### [PROBLEM REQUIREMENTS]
Look for "html" in the records and copy every line that has it.

### [Web page edit records]
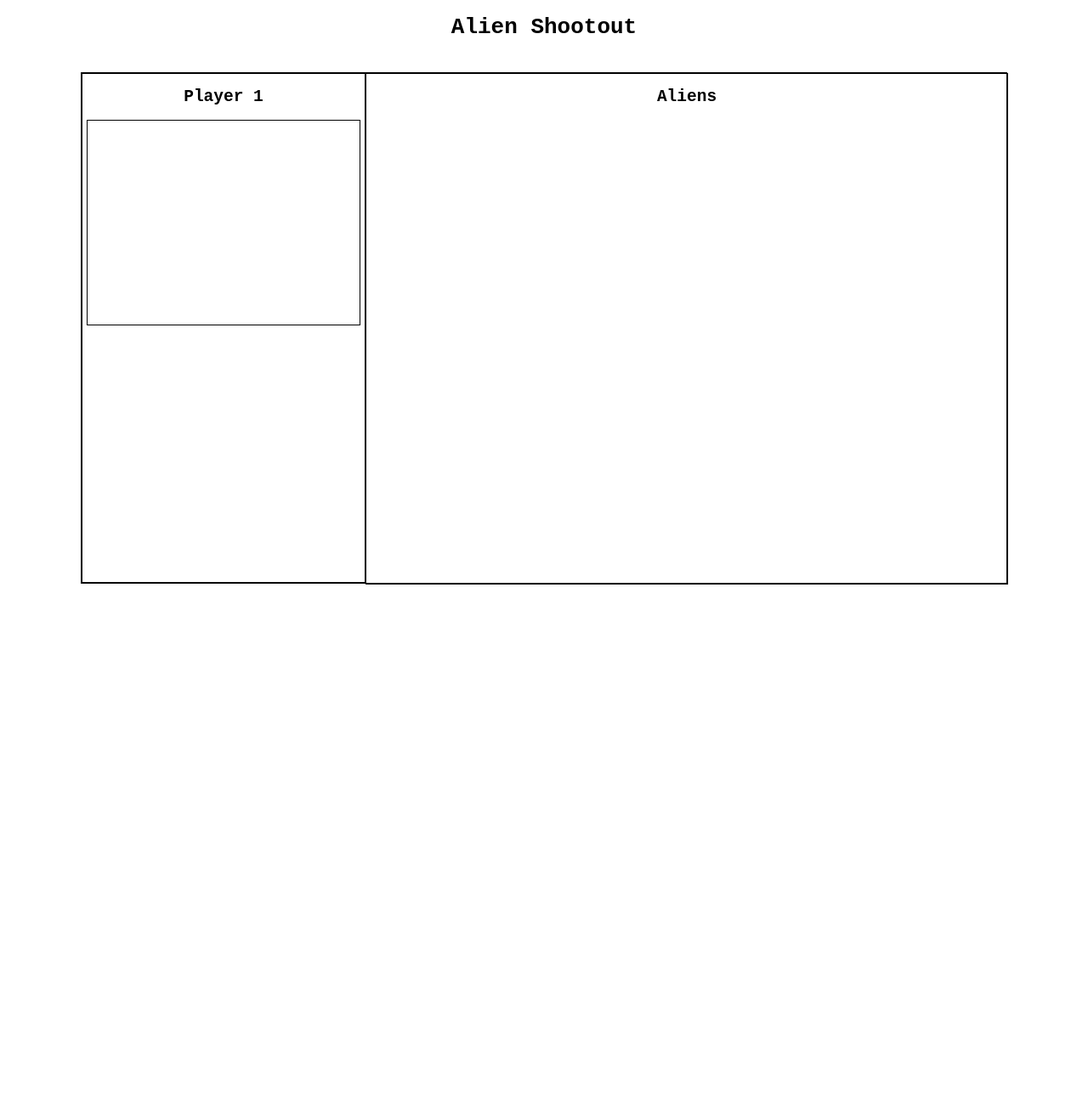
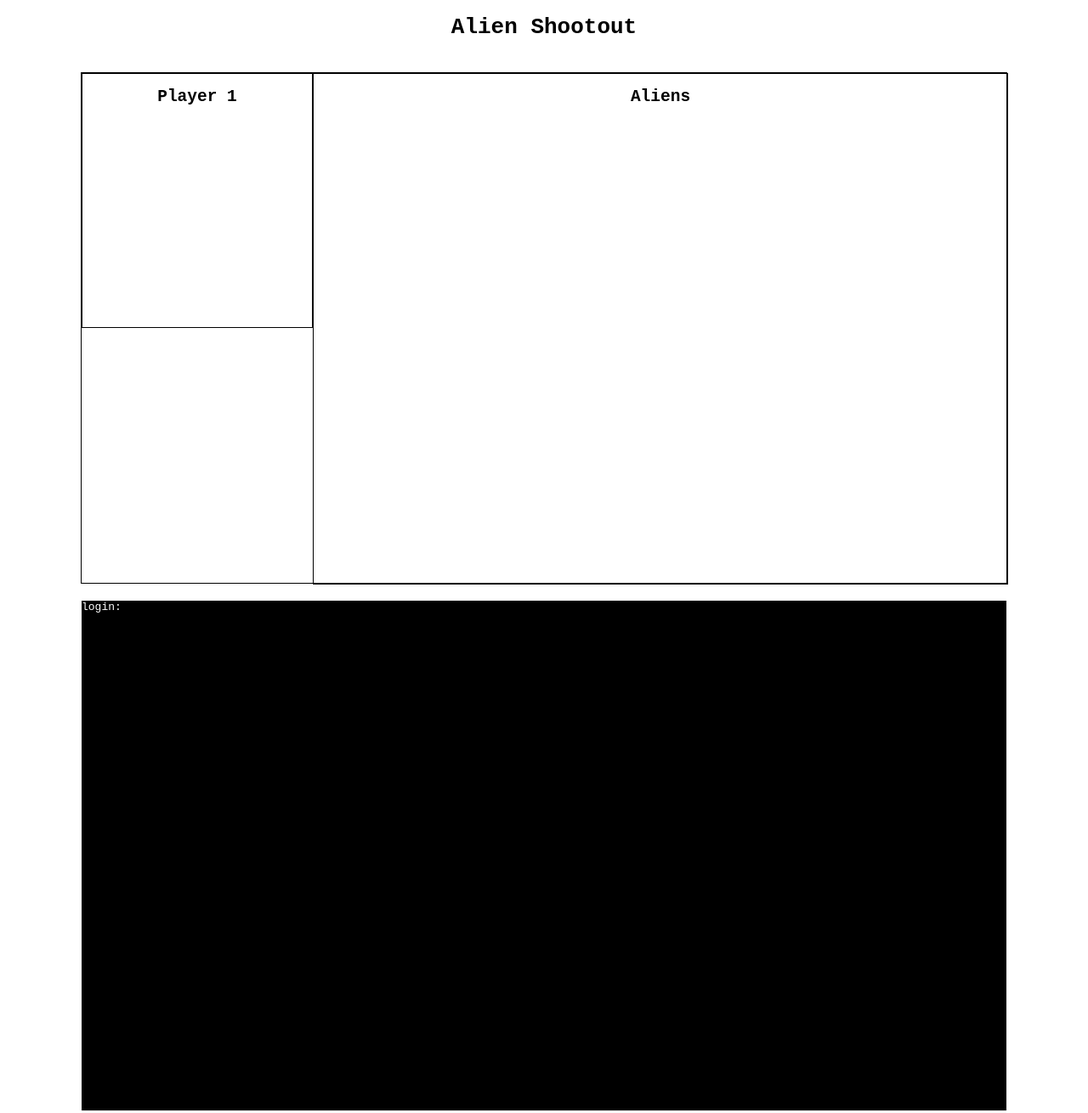
Before and after one commit to phryszlo/SpaceShooter, a plain HTML site: page index.html in a window 1280 px wide. Shown: the whole page at 85% size. Before the commit the page ends 800 px from the top, so only its background shows below. Drawn offline with Linux system fonts and the light colour scheme.

Commit message:
web console added. starting js DOM interaction.

```diff
--- a/app.js
+++ b/app.js
@@ -1,3 +1,11 @@
+
+
+// target html elements
+const webConsole = document.querySelector('.console');
+const playerDiv = document.querySelector('.player');
+const aliensContainer = document.querySelector('.alien-container');
+const controlsDiv = document.querySelector('.controls');
+
 
 
 class PlayerShip {
--- a/index.html
+++ b/index.html
@@ -17,6 +17,7 @@
         <h2 class="player-label">Player 1</h2>
         <div class="player"></div>
       </div>
+      <div class="controls"></div>
       <div class="alien-container">
         <h2 class="alien-label">Aliens</h2>
         <div class="aliens">
@@ -30,10 +31,14 @@
       </div>
     </div>
 
+    <div class="console">
+      login:
+    </div>
+
     <div class="img-source">
       <img src="" alt="" class="uss" />
       <img src="" alt="" class="alien" />
     </div>
-    <script src="app.js"></script>
+    <script src="app.js" type="module"></script>
   </body>
 </html>
--- /dev/null
+++ b/logger.js
@@ -0,0 +1,5 @@
+
+const spacelog = (message) => {
+  console.log(message);
+
+}
--- a/style.css
+++ b/style.css
@@ -4,19 +4,20 @@ body {
 }
 
 .title-container {
-display: flex;
-justify-content: center;
-align-items: center;
-width: 40vw;
-margin: 0 auto;
+  display: flex;
+  justify-content: center;
+  align-items: center;
+  width: 40vw;
+  margin: 0 auto;
 }
+
 .gamebox {
   /* display: flex;
   justify-content: space-between;
   align-items: center; */
   display: grid;
   grid-template-columns: 1fr 3fr;
-  grid-template-rows: repeat(1fr);
+  grid-template-rows: repeat(2, 1fr);
   background-color: white;
   border: 1.5px solid black;
   width: 85vw;
@@ -29,17 +30,28 @@ margin: 0 auto;
   flex-direction: column;
   justify-content: flex-start;
   align-items: center;
-  padding: 0 5px;
+  /* padding: 0 5px; */
   border: 1px solid black;
 }
+
 .player {
-  border: solid 1px;
-  height: 30vh;
-  width: 25vw;
+  /* border: solid 1px; */
+  /* border-right: none; */
 }
 
 .player-title {
   color: black;
+}
+
+.controls {
+  display: flex;
+  height: 100%;
+  width: 100%;
+  /* background-color: blue; */
+  grid-area: 2/1/3/2;
+  grid-row-end: 3;
+  grid-column-start: 1;
+  grid-column-end: 2;
 }
 
 .alien-container {
@@ -48,15 +60,18 @@ margin: 0 auto;
   width: 100%;
   height: 100%;
   border: 1px solid;
+  grid-area: 1/2/3/3;
 }
 
 .aliens {
   display: flex;
   flex-wrap: wrap;
   justify-content: space-evenly;
+  background-color: goldenrod;
 }
+
 .alien {
-  border: 1px solid;
+  /* border: 1px solid; */
   height: 20vh;
   width: 20vw;
 }
@@ -68,6 +83,18 @@ margin: 0 auto;
   /* border-bottom: 1px solid; */
 }
 
+
+.console {
+  width: 85vw;
+  margin: auto;
+  height: 600px;
+  margin-bottom: 100px;;
+  color: white;
+  background-color: black;
+}
+
+
+
 .img-source {
   display: none;
 }
```
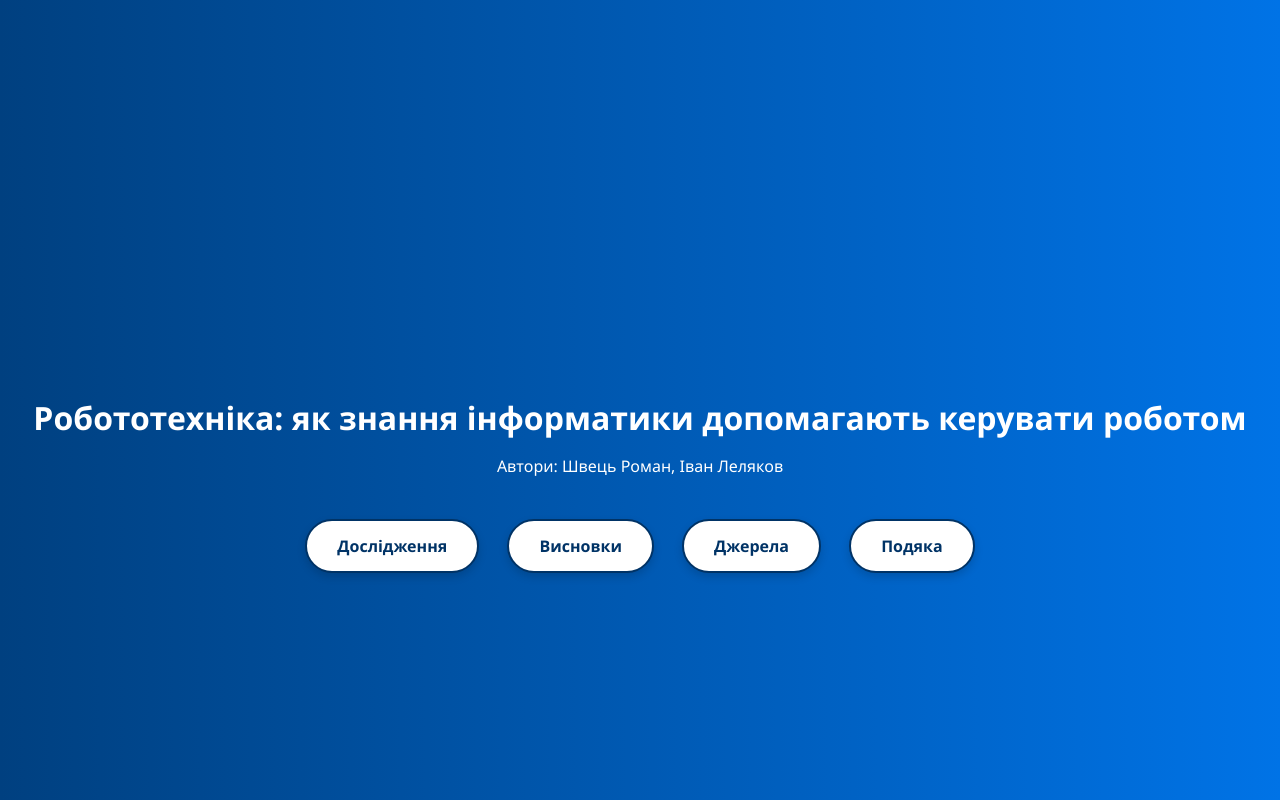
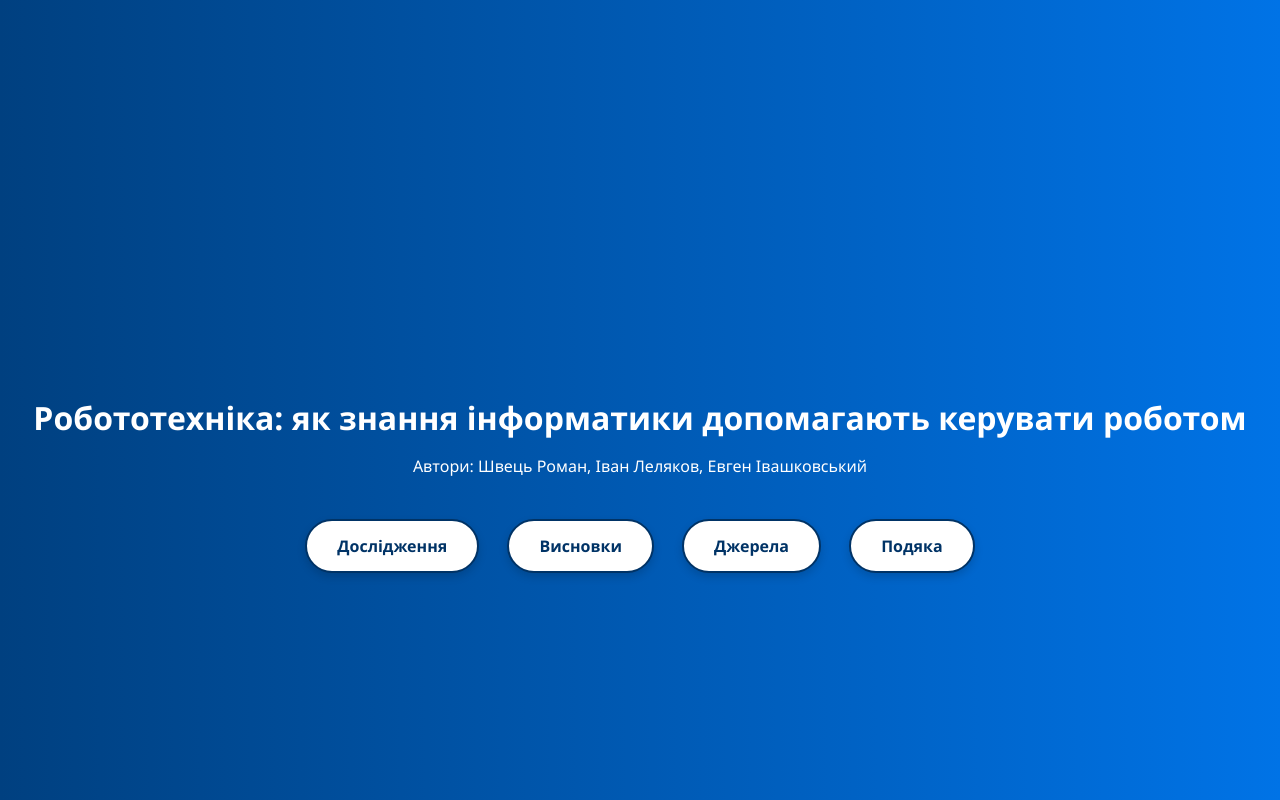
Before and after one commit to Roman484-we/Proect, a plain HTML site: page index.html in a window 1280 px wide. Shown: the top 800 px of the page. Drawn offline with Linux system fonts and the light colour scheme.

Commit message:
Update index.html

```diff
--- a/index.html
+++ b/index.html
@@ -9,7 +9,7 @@
   <header class="main-header">
     <div class="header-content">
       <h1>Робототехніка: як знання інформатики допомагають керувати роботом</h1>
-      <p>Автори: Швець Роман, Іван Леляков</p>
+      <p>Автори: Швець Роман, Іван Леляков, Евген Івашковський</p>
       <div class="button-menu">
         <a href="doslidzhennya.html" class="menu-button">Дослідження</a>
         <a href="visnovky.html" class="menu-button">Висновки</a>
```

### [TASK RESULT]
Before and after one commit to phryszlo/SpaceShooter, a plain HTML site: page index.html in a window 1280 px wide. Shown: the whole page at 85% size. Before the commit the page ends 800 px from the top, so only its background shows below. Drawn offline with Linux system fonts and the light colour scheme.
+// target html elements
--- a/index.html
+++ b/index.html
 </html>
Before and after one commit to Roman484-we/Proect, a plain HTML site: page index.html in a window 1280 px wide. Shown: the top 800 px of the page. Drawn offline with Linux system fonts and the light colour scheme.
Update index.html
--- a/index.html
+++ b/index.html
         <a href="doslidzhennya.html" class="menu-button">Дослідження</a>
         <a href="visnovky.html" class="menu-button">Висновки</a>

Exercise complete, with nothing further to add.